Ukrainian Canadians Enemy Aliens Again?

By Walter Derzko

The Ukrainian, German and Japanese Diaspora still have a strong community memory from the unjustified internment activities that occurred during first two world wars. These communities solemnly commemorate the memory of these victims with historic plaques, candle-light ceremonies and religious masses, yet very few people are pondering the speculative question: Could it happen again? Many people are surprised to learn that the conditions and circumstances that lead to the forced internment of Ukrainian Canadians are now being recreated today, right around the world.

US House Resolution 1553, tabled in the US Senate earlier this year, is a signal that the US is prepared to go to war against Iran. It states: “Expressing support for the State of Israel’s right to defend Israeli sovereignty, to protect the lives and safety of the Israeli people, and to use all means necessary to confront and eliminate nuclear threats posed by the Islamic Republic of Iran, including the use of military force if no other peaceful solution can be found within reasonable time to protect against such an immediate and existential threat to the State of Israel.” This could include a pre-emptive nuclear strike by Israel on Iran. In August, Navy Admiral Mike Mullen, the US Chairman of the Joint Chiefs of Staff, admitted on NBC’s Meet the Press that “military actions have been on the table and remain on the table for curbing Iran’s nuclear ambitions.”

On the other side of the globe, Russia announced that all troops in Moscow will be on “full war alert” which is similar to Canada declaring the War Measures Act.  Also, Russia has just ordered an unspecified number of inflatable rubber copies of its planes, tanks and missiles to fool satellite, air reconnaissance and spies on the ground in “future conflicts.” Something is afoot.

So, how does this affect Ukraine or Ukrainian Canadians?

In full disregard for Western (Canadian, US, EU and UN) sanctions against Iran, Ukraine’s government considers Iran its “strategic ally and a key trade partner in the north-south corridor” and is expanding trade, energy and other ties with Iran as Western companies such as General Electric and Caterpillar are pulling out. Ukraine’s Deputy Prime Minister Serhiy Tihipko said that there is “great potential for cooperation between Ukraine and Iran in aircraft construction, transportation and energy (oil and gas) extraction - squarely in defiance of UN sanctions.  Should a pre-emptive military strike occur against Iran, Israel would likely co-opt the USA, the UK and Canada into the conflict. Iran could reciprocate by enticing its allies, Russia and Ukraine into the war. Should it escalate beyond a regional conflict, then all bets are off. Ukraine and Ukrainians again end up on the wrong side of the “military line in the sand” just like in the First World War.

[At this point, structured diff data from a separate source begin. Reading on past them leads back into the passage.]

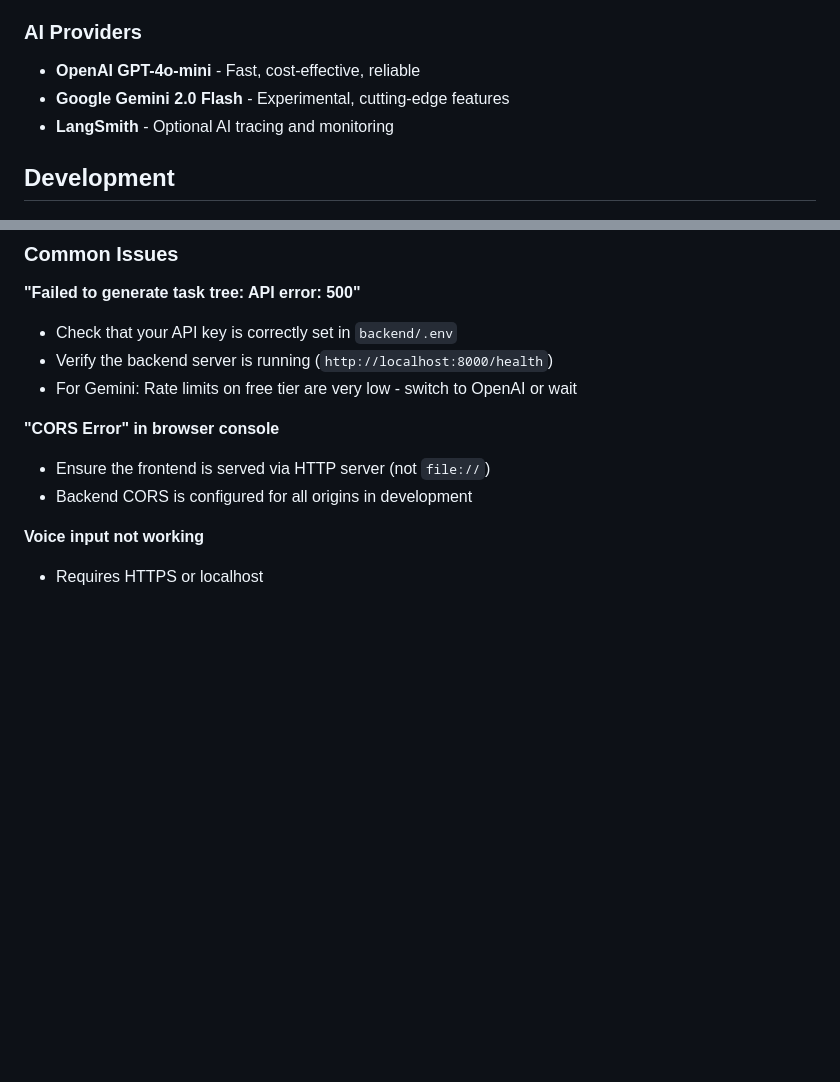
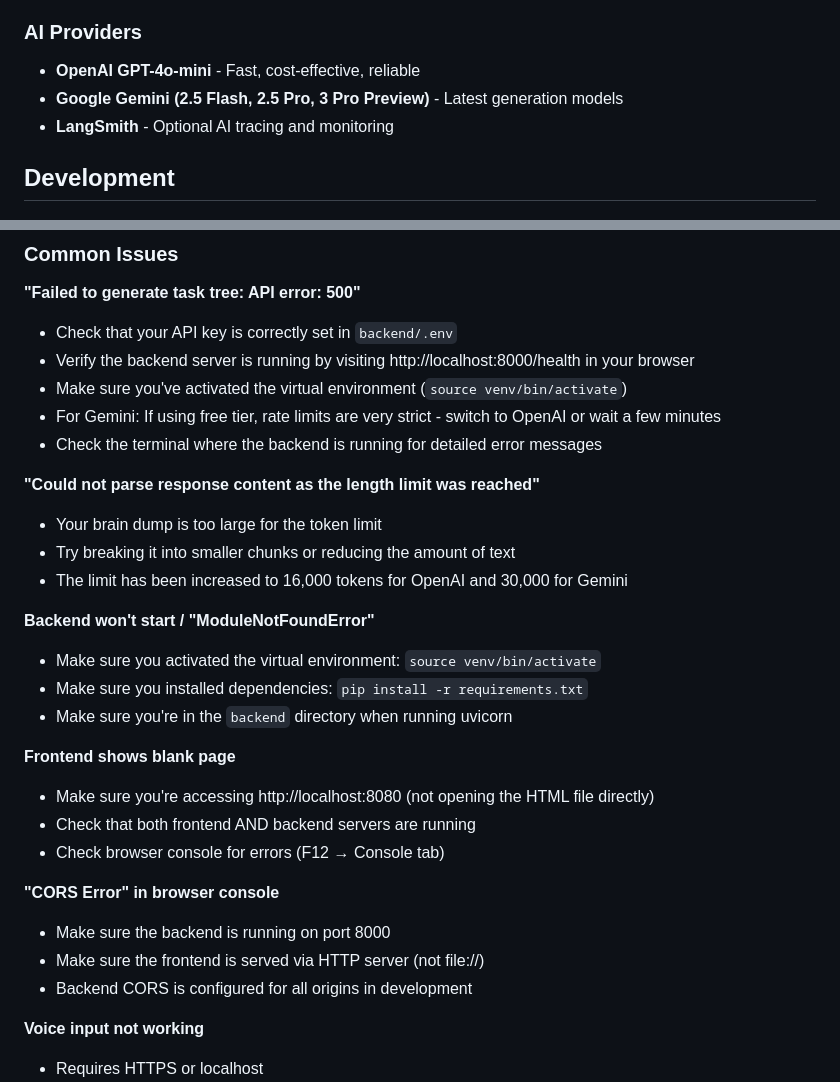
Before and after one commit to scohen40/ai-planning-assistant, a Markdown page: README.md, 2 parts joined by grey strips. Drawn GitHub-style; blank space fills up the shorter version.

```diff
--- a/README.md
+++ b/README.md
@@ -265,7 +448,7 @@ GEMINI_MODEL=gemini-2.0-flash-exp
 
 ### AI Providers
 - **OpenAI GPT-4o-mini** - Fast, cost-effective, reliable
-- **Google Gemini 2.0 Flash** - Experimental, cutting-edge features
+- **Google Gemini (2.5 Flash, 2.5 Pro, 3 Pro Preview)** - Latest generation models
 - **LangSmith** - Optional AI tracing and monitoring
 
 ## Development
@@ -321,11 +504,29 @@ This is an actively developed personal planning tool. Recent additions include:
 
 **"Failed to generate task tree: API error: 500"**
 - Check that your API key is correctly set in `backend/.env`
-- Verify the backend server is running (`http://localhost:8000/health`)
-- For Gemini: Rate limits on free tier are very low - switch to OpenAI or wait
+- Verify the backend server is running by visiting http://localhost:8000/health in your browser
+- Make sure you've activated the virtual environment (`source venv/bin/activate`)
+- For Gemini: If using free tier, rate limits are very strict - switch to OpenAI or wait a few minutes
+- Check the terminal where the backend is running for detailed error messages
+
+**"Could not parse response content as the length limit was reached"**
+- Your brain dump is too large for the token limit
+- Try breaking it into smaller chunks or reducing the amount of text
+- The limit has been increased to 16,000 tokens for OpenAI and 30,000 for Gemini
+
+**Backend won't start / "ModuleNotFoundError"**
+- Make sure you activated the virtual environment: `source venv/bin/activate`
+- Make sure you installed dependencies: `pip install -r requirements.txt`
+- Make sure you're in the `backend` directory when running uvicorn
+
+**Frontend shows blank page**
+- Make sure you're accessing http://localhost:8080 (not opening the HTML file directly)
+- Check that both frontend AND backend servers are running
+- Check browser console for errors (F12 → Console tab)
 
 **"CORS Error" in browser console**
-- Ensure the frontend is served via HTTP server (not `file://`)
+- Make sure the backend is running on port 8000
+- Make sure the frontend is served via HTTP server (not file://)
 - Backend CORS is configured for all origins in development
 
 **Voice input not working**
```
Also changed, not shown: other parts of README.md (+186 -3 lines).
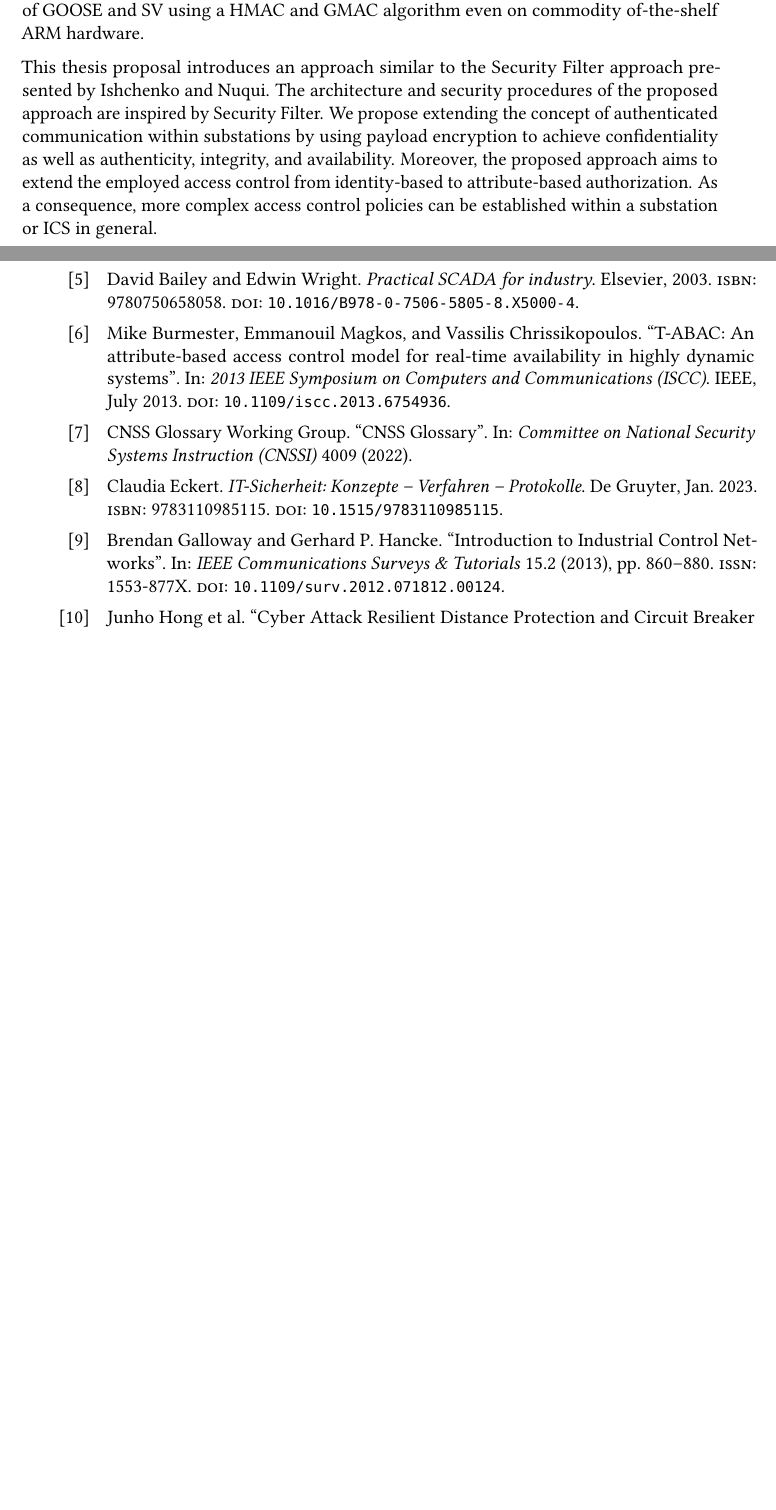
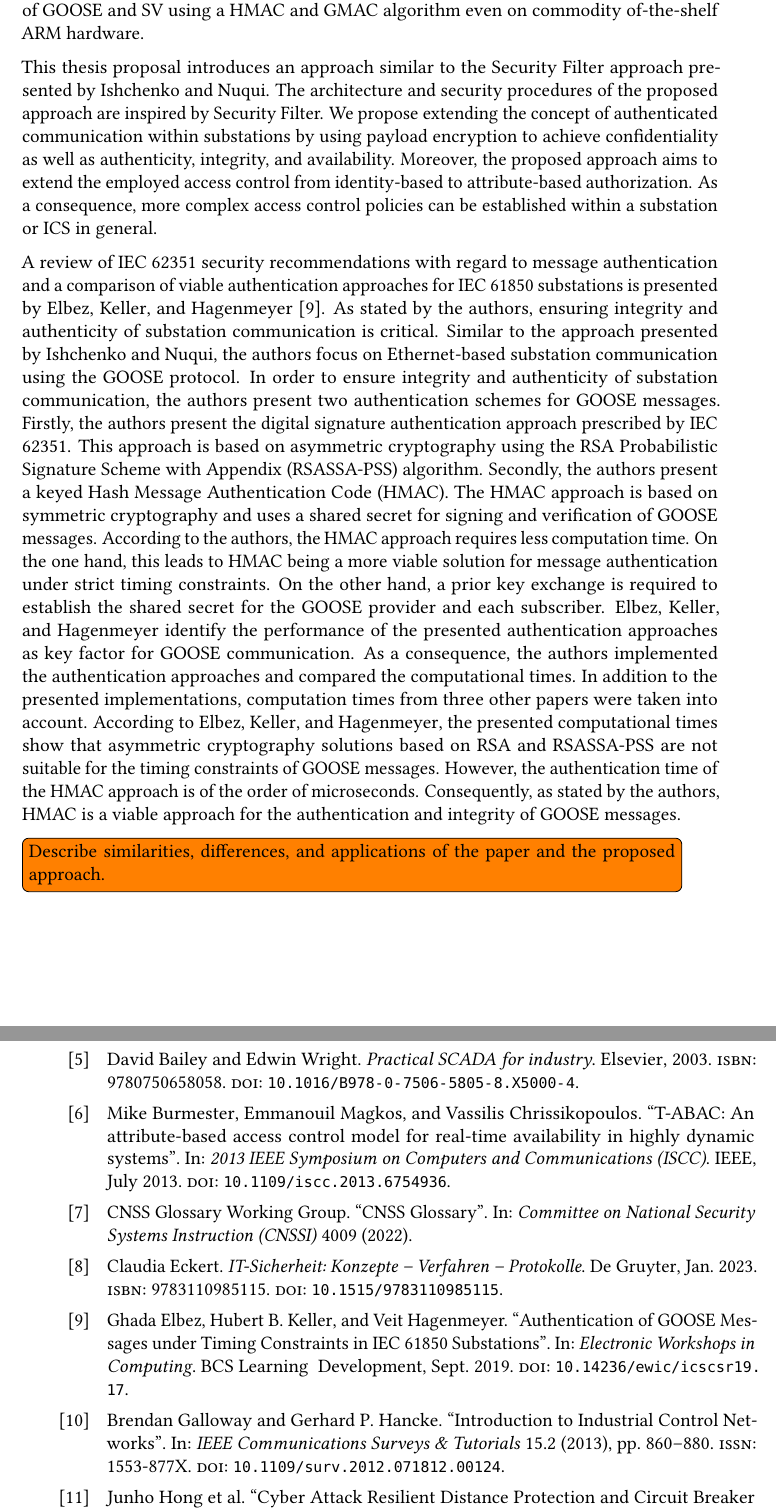
Before and after one commit to gstuer/thesis-master, a LaTeX thesis (proposal/thesis.tex, which reads proposal/sections/relatedwork.tex): two parts of pages 30 and 43 of 45, joined at a grey line, cut so that both start at the same text, the shorter picture padded with empty space. Compiled offline with pdfLaTeX.

Commit message:
Add Elbez2019 paper to sec. comm. rel. work

```diff
--- a/proposal/sections/relatedwork.tex
+++ b/proposal/sections/relatedwork.tex
@@ -32,6 +32,26 @@ The architecture and security procedures of the proposed approach are inspired b
 We propose extending the concept of authenticated communication within substations by using payload encryption to achieve confidentiality as well as authenticity, integrity, and availability.
 Moreover, the proposed approach aims to extend the employed access control from identity-based to attribute-based authorization.
 As a consequence, more complex access control policies can be established within a substation or ICS in general.
+
+%%% Elbez2019 - Authentication of GOOSE Messages under Timing Constraints in IEC 61850 Substations (10.14236/ewic/icscsr19.17)
+A review of IEC 62351 security recommendations with regard to message authentication and a comparison of viable authentication approaches for IEC 61850 substations is presented by \citeauthor{Elbez2019} \cite{Elbez2019}.
+As stated by the authors, ensuring integrity and authenticity of substation communication is critical.
+Similar to the approach presented by \citeauthor{Ishchenko2018}, the authors focus on Ethernet-based substation communication using the GOOSE protocol.
+In order to ensure integrity and authenticity of substation communication, the authors present two authentication schemes for GOOSE messages.
+Firstly, the authors present the digital signature authentication approach prescribed by IEC 62351.
+This approach is based on asymmetric cryptography using the RSA Probabilistic Signature Scheme with Appendix (RSASSA-PSS) algorithm.
+Secondly, the authors present a keyed Hash Message Authentication Code (HMAC).
+The HMAC approach is based on symmetric cryptography and uses a shared secret for signing and verification of GOOSE messages.
+According to the authors, the HMAC approach requires less computation time.
+On the one hand, this leads to HMAC being a more viable solution for message authentication under strict timing constraints.
+On the other hand, a prior key exchange is required to establish the shared secret for the GOOSE provider and each subscriber.
+\citeauthor{Elbez2019} identify the performance of the presented authentication approaches as key factor for GOOSE communication.
+As a consequence, the authors implemented the authentication approaches and compared the computational times.
+In addition to the presented implementations, computation times from three other papers were taken into account.
+According to \citeauthor{Elbez2019}, the presented computational times show that asymmetric cryptography solutions based on RSA and RSASSA-PSS are not suitable for the timing constraints of GOOSE messages.
+However, the authentication time of the HMAC approach is of the order of microseconds.
+Consequently, as stated by the authors, HMAC is a viable approach for the authentication and integrity of GOOSE messages.
+\todo{Describe similarities, differences, and applications of the paper and the proposed approach.}
 
 %%% Rodriguez2021 - A Fixed-Latency Architecture to Secure GOOSE and Sampled Value Messages in Substation Systems
 An authentication and encryption approach for substation communication using the protocols GOOSE and SV is presented by \citeauthor{Rodriguez2021} \cite{Rodriguez2021}.
```
Also changed, not shown: proposal/sections/relatedwork.tex (3 more changed lines).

Consider a second even more dangerous scenario.

With little fanfare and no mainstream press coverage, the US Senate tabled S.3081 - Enemy Belligerent Interrogation, Detention, and Prosecution Act of 2010. This proposed legislation goes beyond the terms “enemy alien” (applied to interned Ukrainian Canadians in World War One) and “enemy combatant”, introducing the phrase “enemy belligerents”. This is defined as any individual, anywhere in the world, suspected of any affiliation with terrorism or supporting hostilities again the USA or its coalition partners. Such suspects must be turned over to military authorities and can be detained at the discretion of the President, without being charged or denied legal representation and held for the duration of hostilities.

The Russian FSB and Ukraine’s SBU must be thanking their lucky stars, for such a blessing and gift from the US Congress in order to silence and neutralize their political critics. Saudi Arabia has been using similar anti-terrorist legislation to arrest and harass opposition groups and individuals, political opponents and reformers and human rights activists since 2004 (Wall Street Journal, August 30, 2010). I suspect that both Russia and Ukraine will find the use of similar tactics too tempting to resist. Recently, Russia greatly expanded the list of groups that it considers as terrorists or extremists. The improvised explosive device (IED) that exploded in a Russian Orthodox Church in Zaporizhia during the visit by Russian Patriarch Kiril right on July 28, 2010 was no accident.  Ukrainian and Russian intelligence could easily resort to classical Soviet “false flag” tactics, planting bombs and fake evidence to incriminate key opposition individuals and groups and tagging them as terrorists. Not only could they become “enemy belligerents” but since intelligence agencies regularly exchange information, they could also end up on the American “no fly list”, further curtailing their movements and liberty.

Reaction by people to these so-far fictitious scenarios has ranged from denial, surprise and shock – “This could never happen again” to “You may have a point here.” This seems plausible to me and maybe the Diaspora should be exploring strategies to mitigate and lessen the potential negative consequences.

Walter (Wolodymyr) Derzko is a Senior Fellow at the Strategic Innovation Lab (sLab), and a lecturer in the MA program in Strategic Foresight and Innovation, Ontario College of Art & Design (OCAD) University in Toronto.